I say quite absolutely yes. To take even a cursory glance at a google search for ‘Christian nationalism’, for example, would show that a pattern of beliefs and values most certainly coalesce to ‘infect’ the American political process in an attempt to make civil law more like biblical law. Here is an easy example: other students may have walked across the quad over the last two days and seen the Project Truth display that was intended to scare people away from considering abortion as a choice, even though law currently is quite clear, Constitutionally: abortion is legal.
But in an effort to sway public opinion to the ends of making abortion not only illegal, but, according to at least three of the members I spoke with, a crime punishable by the American legal system, this group continually accosted students with a pamphlet describing abortion as worse than slavery and akin to ‘womb-lynching.’ What is the penalty for the woman who has an abortion prior to 20 weeks? I pressed….God will decide. See where I am going with this?
Nationalism can be defended as an ideology, as I have shown, but I can agree for the sake of argument that it is a thin ideology in that it does take on characteristics of the ideology it is attached to. I believe my example shows this as well, in that there is a ‘good’ American Nationalism that we can all agree gives us warm fuzzies (national anthem before a game, etc.) but when this is connected at the hip to fundamental evangelical Christianity, it becomes a danger to the legitimacy of our Government.
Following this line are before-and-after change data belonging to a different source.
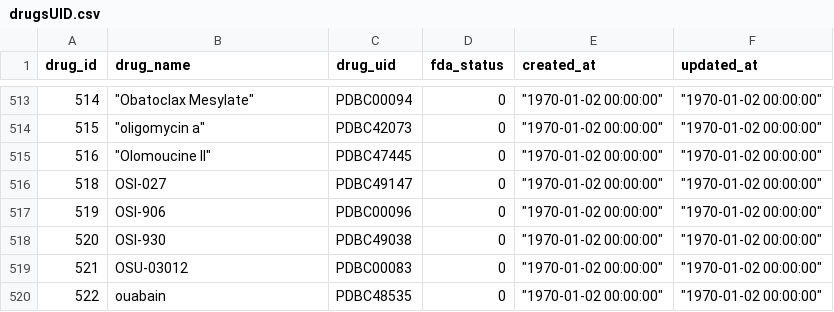
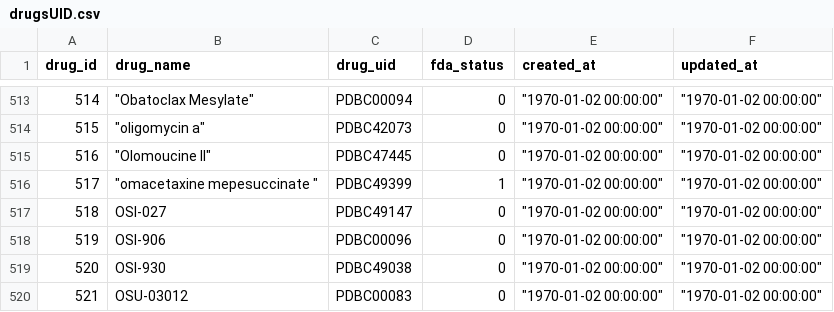
Before and after one commit to bhklab/Pharmacodb-Scripts, a CSV file: PharmacoDBDrugAnnotations/drugsUID.csv, drawn as a sheet; only a part is shown, gaps mark what is left out; the shorter side is filled out with more unchanged rows; the diff names each change by its address in the sheet, - before the commit and + after, or states it on an @@ line.

```diff
--- a/PharmacoDBDrugAnnotations/drugsUID.csv
+++ b/PharmacoDBDrugAnnotations/drugsUID.csv
+row 516: 517 | "omacetaxine mepesuccinate " | PDBC49399 | 1 | "1970-01-02 00:00:00" | "1970-01-02 00:00:00"
```
Also changed, not shown: 1 other file.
The law is the law; God’s 'law' is for people who believe in him to follow.
To force American law to bend to Dueteronomy and Leviticus, as this group contends it should, would change us from a democracy to a theocracy.